(Beginning of Extracted information)

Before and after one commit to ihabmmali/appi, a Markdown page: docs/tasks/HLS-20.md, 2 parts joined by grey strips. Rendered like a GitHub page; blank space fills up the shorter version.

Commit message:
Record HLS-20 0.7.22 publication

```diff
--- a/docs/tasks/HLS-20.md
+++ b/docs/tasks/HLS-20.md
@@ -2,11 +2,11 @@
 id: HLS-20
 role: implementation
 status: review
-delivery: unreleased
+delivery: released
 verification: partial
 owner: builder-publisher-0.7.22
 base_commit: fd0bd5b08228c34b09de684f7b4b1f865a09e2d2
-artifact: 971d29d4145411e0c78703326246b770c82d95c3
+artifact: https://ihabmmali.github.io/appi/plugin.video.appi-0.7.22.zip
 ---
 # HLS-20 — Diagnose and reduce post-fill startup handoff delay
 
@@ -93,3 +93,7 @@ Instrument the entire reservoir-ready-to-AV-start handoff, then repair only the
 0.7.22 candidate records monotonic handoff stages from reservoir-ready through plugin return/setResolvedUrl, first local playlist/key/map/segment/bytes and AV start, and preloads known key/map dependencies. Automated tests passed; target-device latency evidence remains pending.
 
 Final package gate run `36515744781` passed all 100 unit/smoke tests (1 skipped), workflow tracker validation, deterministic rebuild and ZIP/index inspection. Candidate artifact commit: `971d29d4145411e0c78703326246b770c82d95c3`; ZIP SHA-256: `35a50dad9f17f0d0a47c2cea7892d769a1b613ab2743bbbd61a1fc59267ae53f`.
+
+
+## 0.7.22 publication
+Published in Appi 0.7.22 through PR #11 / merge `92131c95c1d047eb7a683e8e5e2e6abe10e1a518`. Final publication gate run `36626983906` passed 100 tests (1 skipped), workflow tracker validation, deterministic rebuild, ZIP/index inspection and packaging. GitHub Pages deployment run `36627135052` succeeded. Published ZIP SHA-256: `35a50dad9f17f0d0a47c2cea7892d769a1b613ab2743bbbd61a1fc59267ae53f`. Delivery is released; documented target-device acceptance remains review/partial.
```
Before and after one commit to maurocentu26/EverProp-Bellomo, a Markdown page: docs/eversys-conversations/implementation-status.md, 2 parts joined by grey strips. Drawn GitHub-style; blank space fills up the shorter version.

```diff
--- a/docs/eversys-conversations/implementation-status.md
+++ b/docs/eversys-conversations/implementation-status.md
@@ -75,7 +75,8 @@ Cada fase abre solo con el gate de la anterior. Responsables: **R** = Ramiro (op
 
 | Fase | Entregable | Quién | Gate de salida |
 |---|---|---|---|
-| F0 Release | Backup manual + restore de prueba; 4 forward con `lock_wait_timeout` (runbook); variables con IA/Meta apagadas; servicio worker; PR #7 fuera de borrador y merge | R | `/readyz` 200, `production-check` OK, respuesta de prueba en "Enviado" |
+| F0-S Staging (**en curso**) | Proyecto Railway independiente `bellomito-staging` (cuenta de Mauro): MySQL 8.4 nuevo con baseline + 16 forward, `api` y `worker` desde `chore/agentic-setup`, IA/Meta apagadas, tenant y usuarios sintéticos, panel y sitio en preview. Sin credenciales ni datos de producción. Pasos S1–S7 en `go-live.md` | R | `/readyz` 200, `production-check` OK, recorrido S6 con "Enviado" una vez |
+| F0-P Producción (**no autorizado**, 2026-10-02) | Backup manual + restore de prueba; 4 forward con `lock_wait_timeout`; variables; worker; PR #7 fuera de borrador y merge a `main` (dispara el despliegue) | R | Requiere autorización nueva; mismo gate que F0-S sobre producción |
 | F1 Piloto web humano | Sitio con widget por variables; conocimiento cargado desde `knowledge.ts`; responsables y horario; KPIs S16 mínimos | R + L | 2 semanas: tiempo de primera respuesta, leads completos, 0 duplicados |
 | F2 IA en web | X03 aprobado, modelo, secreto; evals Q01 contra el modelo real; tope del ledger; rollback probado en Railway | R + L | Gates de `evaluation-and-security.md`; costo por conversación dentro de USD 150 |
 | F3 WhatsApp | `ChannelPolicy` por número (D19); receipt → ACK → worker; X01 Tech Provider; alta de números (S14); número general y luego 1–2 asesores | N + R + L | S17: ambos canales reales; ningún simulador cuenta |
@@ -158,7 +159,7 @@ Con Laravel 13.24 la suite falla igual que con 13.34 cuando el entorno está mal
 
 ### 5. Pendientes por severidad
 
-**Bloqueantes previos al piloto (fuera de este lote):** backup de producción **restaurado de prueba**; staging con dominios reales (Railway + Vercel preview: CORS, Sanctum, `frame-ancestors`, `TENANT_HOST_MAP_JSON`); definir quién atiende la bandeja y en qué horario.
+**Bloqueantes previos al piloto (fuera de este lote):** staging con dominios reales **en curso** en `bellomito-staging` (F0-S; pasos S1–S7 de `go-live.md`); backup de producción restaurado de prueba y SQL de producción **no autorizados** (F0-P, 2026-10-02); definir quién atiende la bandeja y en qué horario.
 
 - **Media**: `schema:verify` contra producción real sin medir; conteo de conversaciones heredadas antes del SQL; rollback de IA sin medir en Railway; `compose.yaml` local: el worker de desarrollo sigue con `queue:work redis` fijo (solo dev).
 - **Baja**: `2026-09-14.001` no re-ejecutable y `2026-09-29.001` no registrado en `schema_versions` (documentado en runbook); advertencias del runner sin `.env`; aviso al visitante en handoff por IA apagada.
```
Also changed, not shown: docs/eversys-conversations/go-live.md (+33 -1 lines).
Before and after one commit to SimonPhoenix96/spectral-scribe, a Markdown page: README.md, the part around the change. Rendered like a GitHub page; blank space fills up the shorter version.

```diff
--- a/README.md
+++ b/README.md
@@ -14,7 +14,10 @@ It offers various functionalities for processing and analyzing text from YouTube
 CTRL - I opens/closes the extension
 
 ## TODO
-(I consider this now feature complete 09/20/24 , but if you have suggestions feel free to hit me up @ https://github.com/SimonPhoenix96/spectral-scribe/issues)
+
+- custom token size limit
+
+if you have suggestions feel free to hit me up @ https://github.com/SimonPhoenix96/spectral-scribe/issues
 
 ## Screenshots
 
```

(End of Extracted information)

[Activity] Make an exact copy of all the entries above.

[Response]
Before and after one commit to ihabmmali/appi, a Markdown page: docs/tasks/HLS-20.md, 2 parts joined by grey strips. Rendered like a GitHub page; blank space fills up the shorter version.

Commit message:
Record HLS-20 0.7.22 publication

```diff
--- a/docs/tasks/HLS-20.md
+++ b/docs/tasks/HLS-20.md
@@ -2,11 +2,11 @@
 id: HLS-20
 role: implementation
 status: review
-delivery: unreleased
+delivery: released
 verification: partial
 owner: builder-publisher-0.7.22
 base_commit: fd0bd5b08228c34b09de684f7b4b1f865a09e2d2
-artifact: 971d29d4145411e0c78703326246b770c82d95c3
+artifact: https://ihabmmali.github.io/appi/plugin.video.appi-0.7.22.zip
 ---
 # HLS-20 — Diagnose and reduce post-fill startup handoff delay
 
@@ -93,3 +93,7 @@ Instrument the entire reservoir-ready-to-AV-start handoff, then repair only the
 0.7.22 candidate records monotonic handoff stages from reservoir-ready through plugin return/setResolvedUrl, first local playlist/key/map/segment/bytes and AV start, and preloads known key/map dependencies. Automated tests passed; target-device latency evidence remains pending.
 
 Final package gate run `36515744781` passed all 100 unit/smoke tests (1 skipped), workflow tracker validation, deterministic rebuild and ZIP/index inspection. Candidate artifact commit: `971d29d4145411e0c78703326246b770c82d95c3`; ZIP SHA-256: `35a50dad9f17f0d0a47c2cea7892d769a1b613ab2743bbbd61a1fc59267ae53f`.
+
+
+## 0.7.22 publication
+Published in Appi 0.7.22 through PR #11 / merge `92131c95c1d047eb7a683e8e5e2e6abe10e1a518`. Final publication gate run `36626983906` passed 100 tests (1 skipped), workflow tracker validation, deterministic rebuild, ZIP/index inspection and packaging. GitHub Pages deployment run `36627135052` succeeded. Published ZIP SHA-256: `35a50dad9f17f0d0a47c2cea7892d769a1b613ab2743bbbd61a1fc59267ae53f`. Delivery is released; documented target-device acceptance remains review/partial.
```
Before and after one commit to maurocentu26/EverProp-Bellomo, a Markdown page: docs/eversys-conversations/implementation-status.md, 2 parts joined by grey strips. Drawn GitHub-style; blank space fills up the shorter version.

```diff
--- a/docs/eversys-conversations/implementation-status.md
+++ b/docs/eversys-conversations/implementation-status.md
@@ -75,7 +75,8 @@ Cada fase abre solo con el gate de la anterior. Responsables: **R** = Ramiro (op
 
 | Fase | Entregable | Quién | Gate de salida |
 |---|---|---|---|
-| F0 Release | Backup manual + restore de prueba; 4 forward con `lock_wait_timeout` (runbook); variables con IA/Meta apagadas; servicio worker; PR #7 fuera de borrador y merge | R | `/readyz` 200, `production-check` OK, respuesta de prueba en "Enviado" |
+| F0-S Staging (**en curso**) | Proyecto Railway independiente `bellomito-staging` (cuenta de Mauro): MySQL 8.4 nuevo con baseline + 16 forward, `api` y `worker` desde `chore/agentic-setup`, IA/Meta apagadas, tenant y usuarios sintéticos, panel y sitio en preview. Sin credenciales ni datos de producción. Pasos S1–S7 en `go-live.md` | R | `/readyz` 200, `production-check` OK, recorrido S6 con "Enviado" una vez |
+| F0-P Producción (**no autorizado**, 2026-10-02) | Backup manual + restore de prueba; 4 forward con `lock_wait_timeout`; variables; worker; PR #7 fuera de borrador y merge a `main` (dispara el despliegue) | R | Requiere autorización nueva; mismo gate que F0-S sobre producción |
 | F1 Piloto web humano | Sitio con widget por variables; conocimiento cargado desde `knowledge.ts`; responsables y horario; KPIs S16 mínimos | R + L | 2 semanas: tiempo de primera respuesta, leads completos, 0 duplicados |
 | F2 IA en web | X03 aprobado, modelo, secreto; evals Q01 contra el modelo real; tope del ledger; rollback probado en Railway | R + L | Gates de `evaluation-and-security.md`; costo por conversación dentro de USD 150 |
 | F3 WhatsApp | `ChannelPolicy` por número (D19); receipt → ACK → worker; X01 Tech Provider; alta de números (S14); número general y luego 1–2 asesores | N + R + L | S17: ambos canales reales; ningún simulador cuenta |
@@ -158,7 +159,7 @@ Con Laravel 13.24 la suite falla igual que con 13.34 cuando el entorno está mal
 
 ### 5. Pendientes por severidad
 
-**Bloqueantes previos al piloto (fuera de este lote):** backup de producción **restaurado de prueba**; staging con dominios reales (Railway + Vercel preview: CORS, Sanctum, `frame-ancestors`, `TENANT_HOST_MAP_JSON`); definir quién atiende la bandeja y en qué horario.
+**Bloqueantes previos al piloto (fuera de este lote):** staging con dominios reales **en curso** en `bellomito-staging` (F0-S; pasos S1–S7 de `go-live.md`); backup de producción restaurado de prueba y SQL de producción **no autorizados** (F0-P, 2026-10-02); definir quién atiende la bandeja y en qué horario.
 
 - **Media**: `schema:verify` contra producción real sin medir; conteo de conversaciones heredadas antes del SQL; rollback de IA sin medir en Railway; `compose.yaml` local: el worker de desarrollo sigue con `queue:work redis` fijo (solo dev).
 - **Baja**: `2026-09-14.001` no re-ejecutable y `2026-09-29.001` no registrado en `schema_versions` (documentado en runbook); advertencias del runner sin `.env`; aviso al visitante en handoff por IA apagada.
```
Also changed, not shown: docs/eversys-conversations/go-live.md (+33 -1 lines).
Before and after one commit to SimonPhoenix96/spectral-scribe, a Markdown page: README.md, the part around the change. Rendered like a GitHub page; blank space fills up the shorter version.

```diff
--- a/README.md
+++ b/README.md
@@ -14,7 +14,10 @@ It offers various functionalities for processing and analyzing text from YouTube
 CTRL - I opens/closes the extension
 
 ## TODO
-(I consider this now feature complete 09/20/24 , but if you have suggestions feel free to hit me up @ https://github.com/SimonPhoenix96/spectral-scribe/issues)
+
+- custom token size limit
+
+if you have suggestions feel free to hit me up @ https://github.com/SimonPhoenix96/spectral-scribe/issues
 
 ## Screenshots
 
```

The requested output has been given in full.